Sweating is an involuntary bodily action, an automatic response to heat, to strenuous work or exercise, to feeling nervous, angry, fearful or embarrassed. What, then, might it have to do with the deliberate work of making art or, more specifically, making paintings? Is painting really such hard work, or such a source of nervousness, fear, embarrassment that it causes the artist to break into a sweat? If Charlie Hammond’s new series of paintings insist over and over again on a relationship between sweating and the activity of putting paint on canvas, they don’t do so in order to valorize painting as strenuous, masculine, heroic labour, as a spontaneous or automatic process, or even as an especially anxious endeavour. Nor do they utilize any of the usual tropes of labour-intensive painting, being neither especially large in scale, intricately detailed or heavily worked, or painstaking in illusionistically concealing the work that has gone into their making.
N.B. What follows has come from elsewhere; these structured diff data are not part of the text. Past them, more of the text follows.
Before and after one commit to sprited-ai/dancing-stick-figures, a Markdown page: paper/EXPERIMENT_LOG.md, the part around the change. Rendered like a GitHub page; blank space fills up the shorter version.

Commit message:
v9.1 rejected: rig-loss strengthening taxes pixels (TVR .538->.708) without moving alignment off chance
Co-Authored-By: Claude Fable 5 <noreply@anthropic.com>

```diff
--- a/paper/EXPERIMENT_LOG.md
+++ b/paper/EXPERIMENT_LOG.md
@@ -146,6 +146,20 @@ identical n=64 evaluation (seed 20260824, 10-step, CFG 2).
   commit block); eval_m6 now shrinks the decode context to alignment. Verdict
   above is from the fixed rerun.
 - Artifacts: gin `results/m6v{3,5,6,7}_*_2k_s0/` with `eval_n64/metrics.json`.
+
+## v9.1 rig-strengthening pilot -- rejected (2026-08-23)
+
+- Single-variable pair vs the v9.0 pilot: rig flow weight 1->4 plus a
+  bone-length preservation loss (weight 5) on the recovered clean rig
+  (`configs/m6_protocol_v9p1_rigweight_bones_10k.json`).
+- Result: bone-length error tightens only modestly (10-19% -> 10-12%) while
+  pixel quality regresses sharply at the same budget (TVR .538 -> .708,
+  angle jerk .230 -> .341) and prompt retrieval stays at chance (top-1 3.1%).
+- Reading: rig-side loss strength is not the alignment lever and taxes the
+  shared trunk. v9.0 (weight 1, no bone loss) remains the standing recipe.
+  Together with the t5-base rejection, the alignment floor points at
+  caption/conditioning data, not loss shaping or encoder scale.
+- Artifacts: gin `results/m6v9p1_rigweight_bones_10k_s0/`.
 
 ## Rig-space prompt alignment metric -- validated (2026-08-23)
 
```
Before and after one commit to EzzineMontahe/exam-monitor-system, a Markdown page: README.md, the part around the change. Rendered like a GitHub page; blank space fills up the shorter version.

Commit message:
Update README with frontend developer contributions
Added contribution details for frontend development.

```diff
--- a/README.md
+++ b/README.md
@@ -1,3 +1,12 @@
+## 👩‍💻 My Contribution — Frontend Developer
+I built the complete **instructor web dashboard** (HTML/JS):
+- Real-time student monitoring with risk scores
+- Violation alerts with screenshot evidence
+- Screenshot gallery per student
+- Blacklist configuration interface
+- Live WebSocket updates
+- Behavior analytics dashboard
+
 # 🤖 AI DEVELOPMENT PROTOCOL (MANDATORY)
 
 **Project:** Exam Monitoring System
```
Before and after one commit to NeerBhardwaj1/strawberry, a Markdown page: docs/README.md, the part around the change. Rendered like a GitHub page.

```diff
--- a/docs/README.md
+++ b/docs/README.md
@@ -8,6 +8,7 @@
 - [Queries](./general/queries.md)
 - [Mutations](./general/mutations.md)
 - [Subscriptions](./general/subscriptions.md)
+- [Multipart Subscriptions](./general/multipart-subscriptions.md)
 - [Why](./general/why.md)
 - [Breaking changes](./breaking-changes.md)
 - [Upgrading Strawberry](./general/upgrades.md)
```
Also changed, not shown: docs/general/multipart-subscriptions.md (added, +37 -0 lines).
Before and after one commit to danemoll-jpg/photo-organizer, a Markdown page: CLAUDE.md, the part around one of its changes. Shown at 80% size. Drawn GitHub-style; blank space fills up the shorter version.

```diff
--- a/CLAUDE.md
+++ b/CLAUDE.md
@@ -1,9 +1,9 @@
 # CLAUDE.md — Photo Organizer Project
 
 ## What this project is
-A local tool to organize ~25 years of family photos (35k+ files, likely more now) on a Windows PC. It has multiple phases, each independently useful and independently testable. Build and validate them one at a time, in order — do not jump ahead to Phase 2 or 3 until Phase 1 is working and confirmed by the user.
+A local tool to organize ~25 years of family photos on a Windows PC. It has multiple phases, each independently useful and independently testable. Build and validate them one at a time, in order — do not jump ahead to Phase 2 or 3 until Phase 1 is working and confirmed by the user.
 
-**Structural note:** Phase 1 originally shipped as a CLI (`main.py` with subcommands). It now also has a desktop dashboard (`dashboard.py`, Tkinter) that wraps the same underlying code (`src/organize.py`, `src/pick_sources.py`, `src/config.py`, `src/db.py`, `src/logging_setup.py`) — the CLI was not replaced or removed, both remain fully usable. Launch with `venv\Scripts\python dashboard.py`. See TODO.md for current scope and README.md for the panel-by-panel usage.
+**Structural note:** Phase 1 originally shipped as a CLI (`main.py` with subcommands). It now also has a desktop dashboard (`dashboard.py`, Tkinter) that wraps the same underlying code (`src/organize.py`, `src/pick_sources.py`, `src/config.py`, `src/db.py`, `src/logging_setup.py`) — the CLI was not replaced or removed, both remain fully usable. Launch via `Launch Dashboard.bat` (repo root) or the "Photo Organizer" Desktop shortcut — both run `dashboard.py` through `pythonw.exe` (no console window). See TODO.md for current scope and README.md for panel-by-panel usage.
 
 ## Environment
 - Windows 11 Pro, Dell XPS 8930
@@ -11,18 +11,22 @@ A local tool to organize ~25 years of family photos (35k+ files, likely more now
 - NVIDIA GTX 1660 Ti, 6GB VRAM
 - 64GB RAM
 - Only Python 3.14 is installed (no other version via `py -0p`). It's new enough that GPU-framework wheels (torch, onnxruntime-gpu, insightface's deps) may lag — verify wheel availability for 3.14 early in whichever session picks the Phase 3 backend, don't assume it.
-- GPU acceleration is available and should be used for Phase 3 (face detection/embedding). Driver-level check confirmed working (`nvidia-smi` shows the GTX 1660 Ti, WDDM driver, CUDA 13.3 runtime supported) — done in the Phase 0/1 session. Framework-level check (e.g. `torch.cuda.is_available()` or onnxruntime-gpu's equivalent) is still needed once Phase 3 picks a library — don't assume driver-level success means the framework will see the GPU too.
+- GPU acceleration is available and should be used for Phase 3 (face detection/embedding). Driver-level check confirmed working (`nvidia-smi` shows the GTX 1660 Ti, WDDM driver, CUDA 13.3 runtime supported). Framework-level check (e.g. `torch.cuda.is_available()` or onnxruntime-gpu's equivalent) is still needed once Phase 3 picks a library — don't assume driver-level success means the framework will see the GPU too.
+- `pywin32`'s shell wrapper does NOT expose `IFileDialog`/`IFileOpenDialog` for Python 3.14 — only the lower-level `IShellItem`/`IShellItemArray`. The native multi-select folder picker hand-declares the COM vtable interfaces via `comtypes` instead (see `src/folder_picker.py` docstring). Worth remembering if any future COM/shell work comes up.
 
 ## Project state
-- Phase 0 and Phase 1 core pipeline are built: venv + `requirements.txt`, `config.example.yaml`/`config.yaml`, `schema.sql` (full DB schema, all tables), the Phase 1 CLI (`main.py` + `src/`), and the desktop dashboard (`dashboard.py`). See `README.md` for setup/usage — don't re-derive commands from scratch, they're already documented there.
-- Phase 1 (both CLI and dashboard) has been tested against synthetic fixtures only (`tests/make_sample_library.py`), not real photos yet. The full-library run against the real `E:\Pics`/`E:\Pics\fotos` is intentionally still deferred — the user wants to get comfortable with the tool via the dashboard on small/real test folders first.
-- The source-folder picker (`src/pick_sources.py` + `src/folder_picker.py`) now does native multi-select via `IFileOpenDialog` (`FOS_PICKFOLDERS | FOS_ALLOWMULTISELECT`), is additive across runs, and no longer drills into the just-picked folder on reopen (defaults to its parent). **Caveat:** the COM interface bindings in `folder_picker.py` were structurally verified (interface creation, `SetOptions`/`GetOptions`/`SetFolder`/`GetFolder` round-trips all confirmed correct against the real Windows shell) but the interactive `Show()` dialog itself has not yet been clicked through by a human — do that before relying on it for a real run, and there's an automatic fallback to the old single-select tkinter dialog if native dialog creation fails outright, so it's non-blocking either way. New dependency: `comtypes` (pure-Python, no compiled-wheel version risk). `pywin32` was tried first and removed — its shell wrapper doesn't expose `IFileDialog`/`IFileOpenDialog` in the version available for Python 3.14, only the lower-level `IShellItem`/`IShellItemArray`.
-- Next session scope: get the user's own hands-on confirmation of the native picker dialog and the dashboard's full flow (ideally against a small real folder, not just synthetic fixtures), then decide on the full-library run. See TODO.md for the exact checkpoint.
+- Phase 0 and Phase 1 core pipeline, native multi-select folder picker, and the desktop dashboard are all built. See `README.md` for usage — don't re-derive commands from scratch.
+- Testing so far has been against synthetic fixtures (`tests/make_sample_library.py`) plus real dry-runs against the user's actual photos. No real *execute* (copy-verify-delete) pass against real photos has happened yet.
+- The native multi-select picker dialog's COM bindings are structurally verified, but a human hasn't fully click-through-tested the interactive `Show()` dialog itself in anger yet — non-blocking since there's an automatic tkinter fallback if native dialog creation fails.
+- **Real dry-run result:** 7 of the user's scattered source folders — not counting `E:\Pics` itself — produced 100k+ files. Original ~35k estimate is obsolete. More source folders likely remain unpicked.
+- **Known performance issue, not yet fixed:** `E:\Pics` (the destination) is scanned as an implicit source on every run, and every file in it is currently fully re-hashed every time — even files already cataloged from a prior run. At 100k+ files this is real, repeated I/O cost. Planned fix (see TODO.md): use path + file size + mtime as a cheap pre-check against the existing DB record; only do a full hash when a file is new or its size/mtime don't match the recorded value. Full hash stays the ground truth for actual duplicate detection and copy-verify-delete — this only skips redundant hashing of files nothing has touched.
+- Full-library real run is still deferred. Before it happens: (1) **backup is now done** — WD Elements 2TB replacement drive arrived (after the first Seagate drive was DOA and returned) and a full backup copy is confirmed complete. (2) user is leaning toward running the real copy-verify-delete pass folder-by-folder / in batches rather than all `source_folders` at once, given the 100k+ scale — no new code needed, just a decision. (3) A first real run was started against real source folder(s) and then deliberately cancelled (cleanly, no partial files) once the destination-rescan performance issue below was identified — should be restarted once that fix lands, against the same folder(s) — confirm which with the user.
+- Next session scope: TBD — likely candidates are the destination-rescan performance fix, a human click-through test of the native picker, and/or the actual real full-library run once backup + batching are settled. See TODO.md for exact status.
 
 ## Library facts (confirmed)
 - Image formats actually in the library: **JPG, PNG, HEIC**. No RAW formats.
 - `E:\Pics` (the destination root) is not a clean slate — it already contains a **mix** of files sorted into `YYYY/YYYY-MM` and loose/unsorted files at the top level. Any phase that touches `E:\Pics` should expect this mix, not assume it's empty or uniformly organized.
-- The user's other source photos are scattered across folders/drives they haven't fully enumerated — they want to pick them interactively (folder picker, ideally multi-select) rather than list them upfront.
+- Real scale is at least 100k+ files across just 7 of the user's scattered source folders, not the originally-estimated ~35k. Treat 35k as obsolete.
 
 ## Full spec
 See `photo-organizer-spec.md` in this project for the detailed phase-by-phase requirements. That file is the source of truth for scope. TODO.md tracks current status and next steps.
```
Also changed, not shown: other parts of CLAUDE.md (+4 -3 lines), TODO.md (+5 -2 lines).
Instead of any of this, they present painting as a persistent effort, sustained across days and weeks in the studio, to work out how paintings might work today, and what relationship they might have to other forms of work. The Sweats is seriously absurd and absurdly serious, as perhaps any artworks that reckon with work in our time must be.
No exemplary or anatomically coherent working body is pictured in The Sweats, but because they all incorporate a representation of effort – the repeated motif of a right-angled arm and armpit, stained by cloud-like sweat patches – they make work and working their subject. Sweat could be read as a mark of sincerity here – you are not just going through the motions if you break into a sweat, you are really working, you really mean it, you really feel it. Hammond’s paintings should indeed be read as embodying an entirely sincere, committed approach to the daily work of painting, but they don’t treat sweat as the mark or guarantor of authenticity. In The Sweats the sweaty reality of work is reduced to a mere sign for work. As Roland Barthes notes of the sweating faces in the 1958 film Julius Caesar, sweat, once treated as a sign, is ambiguous: “it presents itself at once as intentional and irrepressible, artificial and natural, manufactured and discovered.”[i] This ambiguous play between sincerity and simulation, nature and artifice, in The Sweats allows Hammond to avoid some of the embarrassing pitfalls into which painting can fall when it tries too earnestly to picture itself as work, or to picture, empathetically, the work of others. The work evoked here is an anonymous and seemingly interminable toil, the character and aim of which is never quite specified. Those figures that do appear in the collaged canvases are composite and caricature-like entities, pieced together from the fragments of other works. Might these pictures, then, embody the work that an artist does to realize and rework an idea, to extend it in a series, to make an exhibition of it, and to put his work back into the world?
If the works are about painting, they are also pointedly about painting’s uncertain relationship to a transformed world of work. Amongst the phenomena Boltanski and Chiapello identify with what they term the ‘new spirit’ of ‘networked capitalism’ is ‘the extension to an ever greater number of wage-earners of the lack of any distinction between time at work and time outside work, between personal friendships and professional relationships, between work and the person of those who perform it’.[ii] The freedom, autonomy and creativity once identified with artistic work, are now recuperated as the prerogatives of capital. This, above all, is what makes the effort to think about art as work such a sweat-inducing business. The works in The Sweats make no explicit reference to these transformations, and indeed have a formal and metaphoric vocabulary which seems to look back to archaic forms of manual labour, most clearly in the suggestions of agricultural implements and clothing which appear in several paintings. However, this collapse of the distinction between work and worker forms the backdrop to The Sweats, which continues Hammond’s practice of alluding to the personages, attitudes and lexicons which emerge from this ‘new spirit’ and its spurious progress. Hammond displaces the special status of artistic work by indexing it to a marker of undistinguished, quotidian effort, of the daily grind. Sweat is, in these works, the solvent that appears to dissolve the separation between artistic and non-artistic labour, without, however, reconciling the two or resolving the tension between them.